This stint is not as pleasant as the first. The prison now houses inmates addicted to drugs, getting their fix from a guard who sneaks product in and exchanges them for sexual favors. Kerry shoots down the guard’s advances, but one day he lures her into the projector room during a movie and rapes her, leaving her pregnant, emotionally crippled and too scared to report anything. The Colorado prison system, in an attempt to cover up the scandal and under intense pressure from Kerry’s lawyer, speeds up the process of putting her into a halfway house. Kerry’s lawyer, or, more accurately, her savior, keeps the state at bay, but in an attempt to keep Kerry silent, state police wait for Kerry at the halfway house to arrest her and send her back to the same prison she was in before.

She runs to California and becomes a fugitive using a new name and beginning a new life without her kids, her abuser, or her parents. She stays hidden in plain sight for seventeen years, using an identification card she finds on a public bus.

When the authorities find out she is a fugitive, they put Kerry back into jail to await sentencing. But it’s a different time now. People are more sympathetic to her case and more formal avenues of addressing domestic violence exist.

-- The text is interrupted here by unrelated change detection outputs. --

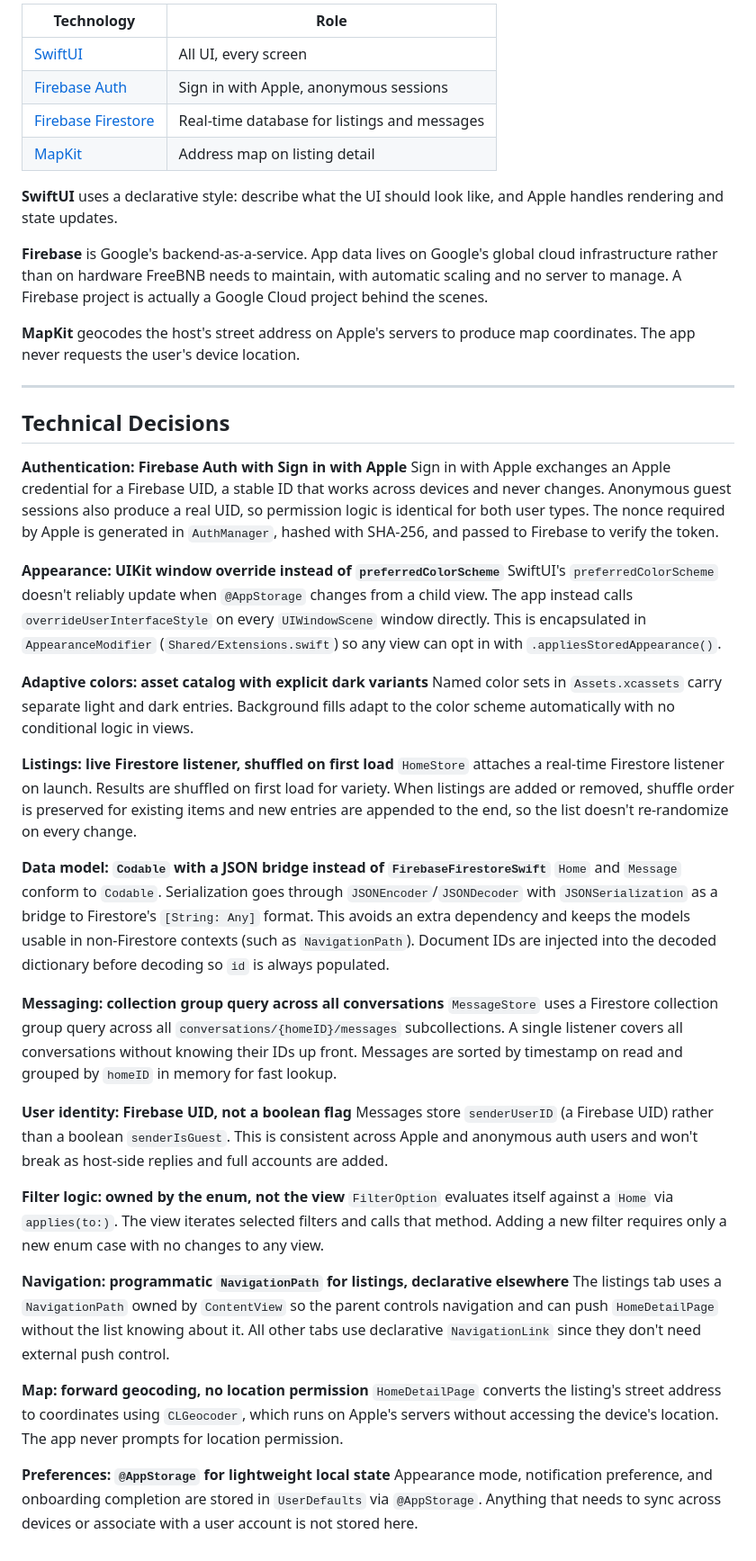
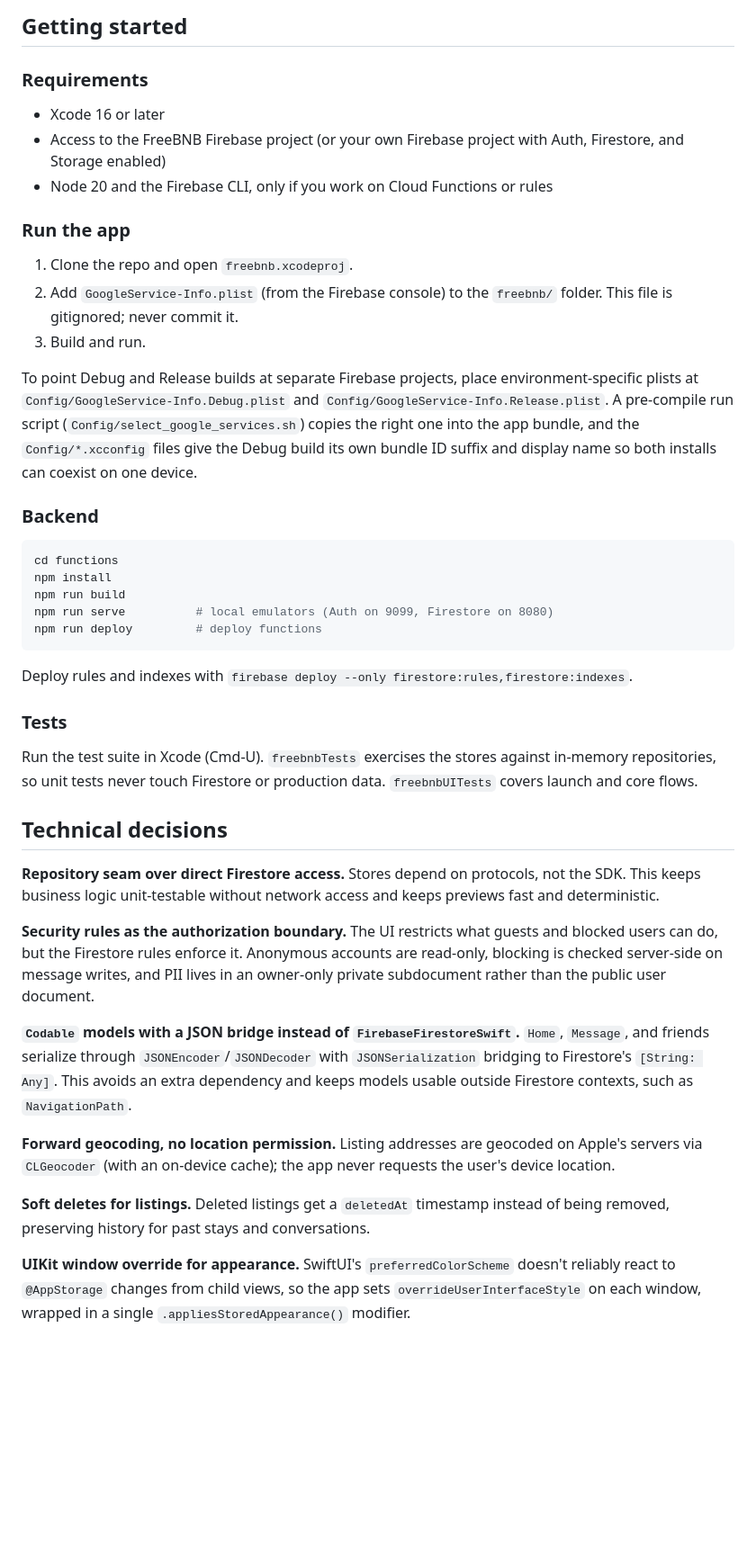
Before and after one commit to itang1/freebnb, a Markdown page: README.md, the part around one of its changes. Shown at 90% size. Drawn GitHub-style; blank space fills up the shorter version.

````diff
--- a/README.md
+++ b/README.md
@@ -78,50 +49,46 @@ State is managed through `ObservableObject` stores injected as environment objec
 
-| Technology | Role |
-|-----------|------|
-| [SwiftUI](https://developer.apple.com/xcode/swiftui/) | All UI, every screen |
-| [Firebase Auth](https://firebase.google.com/docs/auth) | Sign in with Apple, anonymous sessions |
-| [Firebase Firestore](https://firebase.google.com/docs/firestore) | Real-time database for listings and messages |
-| [MapKit](https://developer.apple.com/documentation/mapkit/) | Address map on listing detail |
+## Getting started
 
-**SwiftUI** uses a declarative style: describe what the UI should look like, and Apple handles rendering and state updates.
+### Requirements
 
-**Firebase** is Google's backend-as-a-service. App data lives on Google's global cloud infrastructure rather than on hardware FreeBNB needs to maintain, with automatic scaling and no server to manage. A Firebase project is actually a Google Cloud project behind the scenes.
+- Xcode 16 or later
+- Access to the FreeBNB Firebase project (or your own Firebase project with Auth, Firestore, and Storage enabled)
+- Node 20 and the Firebase CLI, only if you work on Cloud Functions or rules
 
-**MapKit** geocodes the host's street address on Apple's servers to produce map coordinates. The app never requests the user's device location.
+### Run the app
 
----
+1. Clone the repo and open `freebnb.xcodeproj`.
+2. Add `GoogleService-Info.plist` (from the Firebase console) to the `freebnb/` folder. This file is gitignored; never commit it.
+3. Build and run.
 
-## Technical Decisions
+To point Debug and Release builds at separate Firebase projects, place environment-specific plists at `Config/GoogleService-Info.Debug.plist` and `Config/GoogleService-Info.Release.plist`. A pre-compile run script (`Config/select_google_services.sh`) copies the right one into the app bundle, and the `Config/*.xcconfig` files give the Debug build its own bundle ID suffix and display name so both installs can coexist on one device.
 
-**Authentication: Firebase Auth with Sign in with Apple**
-Sign in with Apple exchanges an Apple credential for a Firebase UID, a stable ID that works across devices and never changes. Anonymous guest sessions also produce a real UID, so permission logic is identical for both user types. The nonce required by Apple is generated in `AuthManager`, hashed with SHA-256, and passed to Firebase to verify the token.
+### Backend
 
-**Appearance: UIKit window override instead of `preferredColorScheme`**
-SwiftUI's `preferredColorScheme` doesn't reliably update when `@AppStorage` changes from a child view. The app instead calls `overrideUserInterfaceStyle` on every `UIWindowScene` window directly. This is encapsulated in `AppearanceModifier` (`Shared/Extensions.swift`) so any view can opt in with `.appliesStoredAppearance()`.
+```sh
+cd functions
+npm install
+npm run build
+npm run serve          # local emulators (Auth on 9099, Firestore on 8080)
+npm run deploy         # deploy functions
+```
 
-**Adaptive colors: asset catalog with explicit dark variants**
-Named color sets in `Assets.xcassets` carry separate light and dark entries. Background fills adapt to the color scheme automatically with no conditional logic in views.
+Deploy rules and indexes with `firebase deploy --only firestore:rules,firestore:indexes`.
 
-**Listings: live Firestore listener, shuffled on first load**
-`HomeStore` attaches a real-time Firestore listener on launch. Results are shuffled on first load for variety. When listings are added or removed, shuffle order is preserved for existing items and new entries are appended to the end, so the list doesn't re-randomize on every change.
+### Tests
 
-**Data model: `Codable` with a JSON bridge instead of `FirebaseFirestoreSwift`**
-`Home` and `Message` conform to `Codable`. Serialization goes through `JSONEncoder`/`JSONDecoder` with `JSONSerialization` as a bridge to Firestore's `[String: Any]` format. This avoids an extra dependency and keeps the models usable in non-Firestore contexts (such as `NavigationPath`). Document IDs are injected into the decoded dictionary before decoding so `id` is always populated.
+Run the test suite in Xcode (Cmd-U). `freebnbTests` exercises the stores against in-memory repositories, so unit tests never touch Firestore or production data. `freebnbUITests` covers launch and core flows.
 
-**Messaging: collection group query across all conversations**
-`MessageStore` uses a Firestore collection group query across all `conversations/{homeID}/messages` subcollections. A single listener covers all conversations without knowing their IDs up front. Messages are sorted by timestamp on read and grouped by `homeID` in memory for fast lookup.
+## Technical decisions
 
-**User identity: Firebase UID, not a boolean flag**
-Messages store `senderUserID` (a Firebase UID) rather than a boolean `senderIsGuest`. This is consistent across Apple and anonymous auth users and won't break as host-side replies and full accounts are added.
+**Repository seam over direct Firestore access.** Stores depend on protocols, not the SDK. This keeps business logic unit-testable without network access and keeps previews fast and deterministic.
 
-**Filter logic: owned by the enum, not the view**
-`FilterOption` evaluates itself against a `Home` via `applies(to:)`. The view iterates selected filters and calls that method. Adding a new filter requires only a new enum case with no changes to any view.
+**Security rules as the authorization boundary.** The UI restricts what guests and blocked users can do, but the Firestore rules enforce it. Anonymous accounts are read-only, blocking is checked server-side on message writes, and PII lives in an owner-only private subdocument rather than the public user document.
 
-**Navigation: programmatic `NavigationPath` for listings, declarative elsewhere**
-The listings tab uses a `NavigationPath` owned by `ContentView` so the parent controls navigation and can push `HomeDetailPage` without the list knowing about it. All other tabs use declarative `NavigationLink` since they don't need external push control.
+**`Codable` models with a JSON bridge instead of `FirebaseFirestoreSwift`.** `Home`, `Message`, and friends serialize through `JSONEncoder`/`JSONDecoder` with `JSONSerialization` bridging to Firestore's `[String: Any]`. This avoids an extra dependency and keeps models usable outside Firestore contexts, such as `NavigationPath`.
 
-**Map: forward geocoding, no location permission**
-`HomeDetailPage` converts the listing's street address to coordinates using `CLGeocoder`, which runs on Apple's servers without accessing the device's location. The app never prompts for location permission.
+**Forward geocoding, no location permission.** Listing addresses are geocoded on Apple's servers via `CLGeocoder` (with an on-device cache); the app never requests the user's device location.
 
-**Preferences: `@AppStorage` for lightweight local state**
-Appearance mode, notification preference, and onboarding completion are stored in `UserDefaults` via `@AppStorage`. Anything that needs to sync across devices or associate with a user account is not stored here.
+**Soft deletes for listings.** Deleted listings get a `deletedAt` timestamp instead of being removed, preserving history for past stays and conversations.
+
+**UIKit window override for appearance.** SwiftUI's `preferredColorScheme` doesn't reliably react to `@AppStorage` changes from child views, so the app sets `overrideUserInterfaceStyle` on each window, wrapped in a single `.appliesStoredAppearance()` modifier.
````
Also changed, not shown: other parts of README.md (+30 -59 lines).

She has numerous people fight on her behalf and, having not committed a crime the seventeen years she was at large, Kerry is released to live her own life under her own name, finally free from the shackles of prison and Wayman.
The book was released Tuesday March 25th and is completely free to read online, available on Amazon and hand held reading devices. The book is a registered 501(c)(3), making all (tax-deductible) donations go straight to maintaining the free online version and toward printing paperbacks for schools, women’s shelters and any and every resource center that will take them. Gabel commented on his decision to release the book in this way:

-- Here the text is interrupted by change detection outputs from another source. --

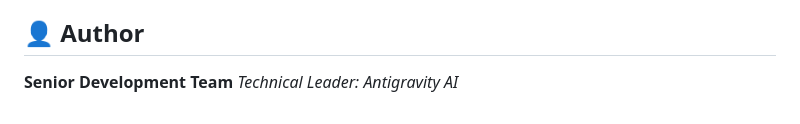
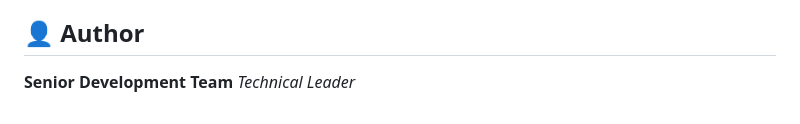
Before and after one commit to aiagent2025startup-creator/customerchrunprediction, a Markdown page: README.md, the part around the change. GitHub-like rendering.

Commit message:
Update Technical Leader information in README
Removed specific mention of 'Antigravity AI' as Technical Leader.

```diff
--- a/README.md
+++ b/README.md
@@ -101,4 +101,4 @@ Access the application at: **[http://localhost:8001](http://localhost:8001)**
 
 ## 👤 Author
 **Senior Development Team**
-*Technical Leader: Antigravity AI*
+*Technical Leader*
```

Oftentimes women in violent relationships can’t safely purchase or possess a resource like this, and it’s important that there be no access barriers – monetary or otherwise – between the book and the people who might need it most. That’s been a goal since day one…
[People who have read the book are] amazed not only by what Kerry went through, but also by her strength of will. Most importantly, they understand how trapped she was — how she couldn’t ‘just leave’ – which can be a hard concept to grasp for someone who’s never been in a similar situation. Sure they may know that domestic violence is horrible and pandemic (A woman is assaulted every 9 seconds, and 3 women are killed by their partners a day in the US). What they don’t know, however, is that, because of the emotional and psychological and physical weaponry deployed by an abuser, the longer a victim stays, the harder it becomes for them to leave. Until it’s virtually impossible.

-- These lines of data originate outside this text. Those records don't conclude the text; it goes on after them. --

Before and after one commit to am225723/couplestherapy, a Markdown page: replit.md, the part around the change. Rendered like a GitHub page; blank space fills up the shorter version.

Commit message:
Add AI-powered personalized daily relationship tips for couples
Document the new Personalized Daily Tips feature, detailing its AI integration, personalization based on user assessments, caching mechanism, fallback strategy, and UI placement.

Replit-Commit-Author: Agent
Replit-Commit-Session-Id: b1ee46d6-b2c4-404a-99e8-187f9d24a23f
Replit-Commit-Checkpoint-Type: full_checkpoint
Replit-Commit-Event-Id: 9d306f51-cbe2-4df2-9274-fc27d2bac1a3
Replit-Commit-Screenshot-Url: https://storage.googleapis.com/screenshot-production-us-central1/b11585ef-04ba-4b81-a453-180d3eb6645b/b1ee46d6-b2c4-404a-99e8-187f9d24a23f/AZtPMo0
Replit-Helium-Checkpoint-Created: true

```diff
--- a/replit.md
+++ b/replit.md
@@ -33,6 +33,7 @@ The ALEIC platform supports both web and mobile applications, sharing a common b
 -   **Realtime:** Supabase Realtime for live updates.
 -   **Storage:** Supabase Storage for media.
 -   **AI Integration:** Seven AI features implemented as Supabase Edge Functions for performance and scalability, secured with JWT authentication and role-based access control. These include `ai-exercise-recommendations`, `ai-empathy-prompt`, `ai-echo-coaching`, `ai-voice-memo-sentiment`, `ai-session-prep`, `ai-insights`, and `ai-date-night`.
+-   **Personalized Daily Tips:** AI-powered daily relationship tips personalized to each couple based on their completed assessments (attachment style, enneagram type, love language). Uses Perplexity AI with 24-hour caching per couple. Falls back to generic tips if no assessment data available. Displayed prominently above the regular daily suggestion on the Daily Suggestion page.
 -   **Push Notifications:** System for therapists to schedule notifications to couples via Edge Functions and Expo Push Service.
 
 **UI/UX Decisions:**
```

Michael Gabel is a brother at the Phi Delta Alpha fraternity and often visits Dartmouth with his graduating class. He thanks many of his fraternity brothers and classmates at the end of the book. Of the six thousand dollar fundraising goal set on Kickstarter, he estimates that over half came from the Dartmouth community. Beyond telling Kerry’s incredible true story, this book serves as a testament to the Greek system’s ability to raise awareness on campus and national issues. Fraternity men are acutely aware of Dartmouth’s flaws and, as the Greek community has been arguing, the College’s best option to solve our very real problems is to work with fraternities. Marginalizing a vocal part of current and former students serves only to distract from the actions of individuals and stifle realistic progress.

The real richness of Gabel’s story is not in the plot, though, it’s in how he writes it. The first person narrative provides her point of view. We can tell that Gabel cares deeply for Kerry in the way he writes and in the raw emotion unloaded in these pages. Gabel and Kerry’s son Jermaine maintain a close relationship today. The book is a difficult read, but an important one. Read the book, donate if you can, and visit for more information.